=== DESCRIPTION OF THE TASK ===
Down to the last line, restate the records below word for word, dropping every image.

=== PROVIDED INFORMATION ===
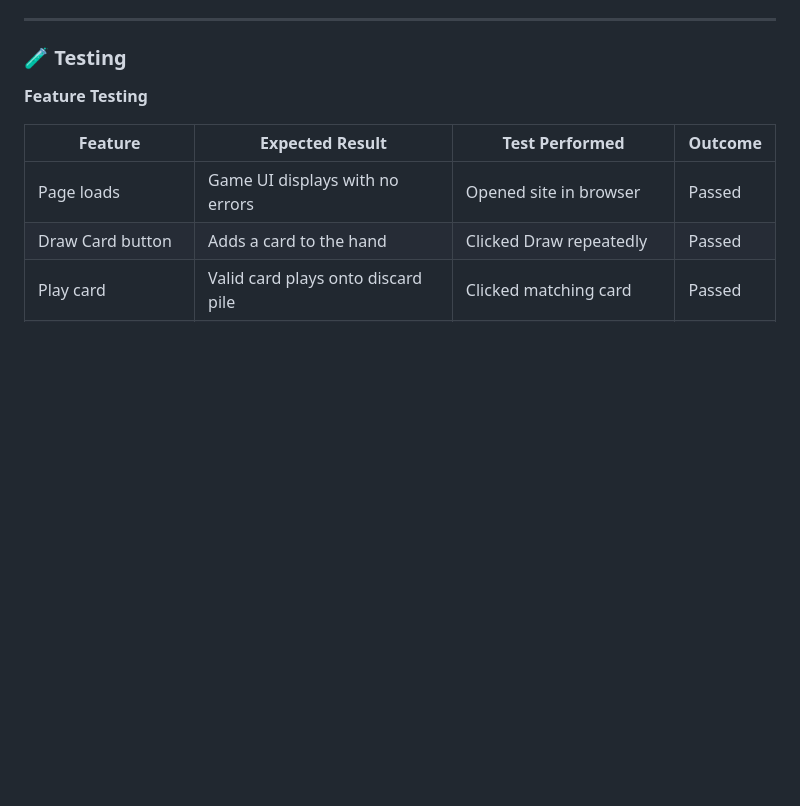
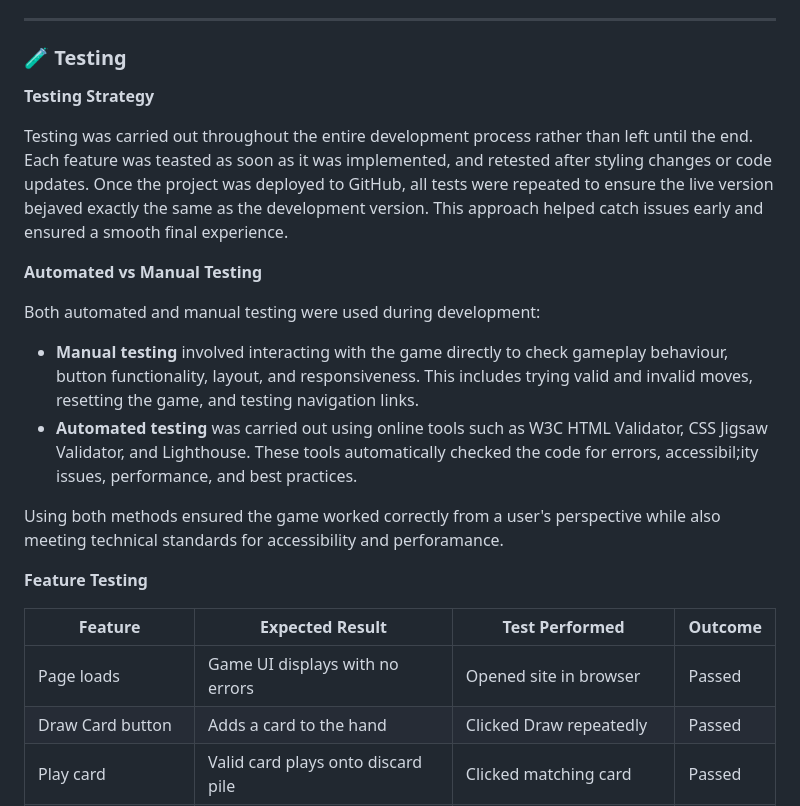
Before and after one commit to ali-moss-24/snapstack, a Markdown page: README.md, the part around the change. Rendered like a GitHub page; blank space fills up the shorter version.

Commit message:
Add testing stratagy and automated vs maual testing to README

```diff
--- a/README.md
+++ b/README.md
@@ -112,6 +112,21 @@ Introduce different rule sets or deck variations for easy/medium/hard modes
 ---
 
 ### 🧪 Testing
+
+**Testing Strategy**
+
+Testing was carried out throughout the entire development process rather than left until the end. Each feature was teasted as soon as it was implemented, and retested after styling changes or code updates. Once the project was deployed to GitHub, all tests were repeated to ensure the live version bejaved exactly the same as the development version. This approach helped catch issues early and ensured a smooth final experience.
+
+**Automated vs Manual Testing**
+
+Both automated and manual testing were used during development:
+
+- **Manual testing** involved interacting with the game directly to check gameplay behaviour, button functionality, layout, and responsiveness. This includes trying valid and invalid moves, resetting the game, and testing navigation links.
+- **Automated testing** was carried out using online tools such as W3C HTML Validator, CSS Jigsaw Validator, and Lighthouse. These tools automatically checked the code for errors, accessibil;ity issues, performance, and best practices.
+
+Using both methods ensured the game worked correctly from a user's perspective while also meeting technical standards for accessibility and perforamance.
+
+
 
 **Feature Testing**
 
```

=== RESULT FOR THIS TASK ===
Before and after one commit to ali-moss-24/snapstack, a Markdown page: README.md, the part around the change. Rendered like a GitHub page; blank space fills up the shorter version.

Commit message:
Add testing stratagy and automated vs maual testing to README

```diff
--- a/README.md
+++ b/README.md
@@ -112,6 +112,21 @@ Introduce different rule sets or deck variations for easy/medium/hard modes
 ---
 
 ### 🧪 Testing
+
+**Testing Strategy**
+
+Testing was carried out throughout the entire development process rather than left until the end. Each feature was teasted as soon as it was implemented, and retested after styling changes or code updates. Once the project was deployed to GitHub, all tests were repeated to ensure the live version bejaved exactly the same as the development version. This approach helped catch issues early and ensured a smooth final experience.
+
+**Automated vs Manual Testing**
+
+Both automated and manual testing were used during development:
+
+- **Manual testing** involved interacting with the game directly to check gameplay behaviour, button functionality, layout, and responsiveness. This includes trying valid and invalid moves, resetting the game, and testing navigation links.
+- **Automated testing** was carried out using online tools such as W3C HTML Validator, CSS Jigsaw Validator, and Lighthouse. These tools automatically checked the code for errors, accessibil;ity issues, performance, and best practices.
+
+Using both methods ensured the game worked correctly from a user's perspective while also meeting technical standards for accessibility and perforamance.
+
+
 
 **Feature Testing**
 
```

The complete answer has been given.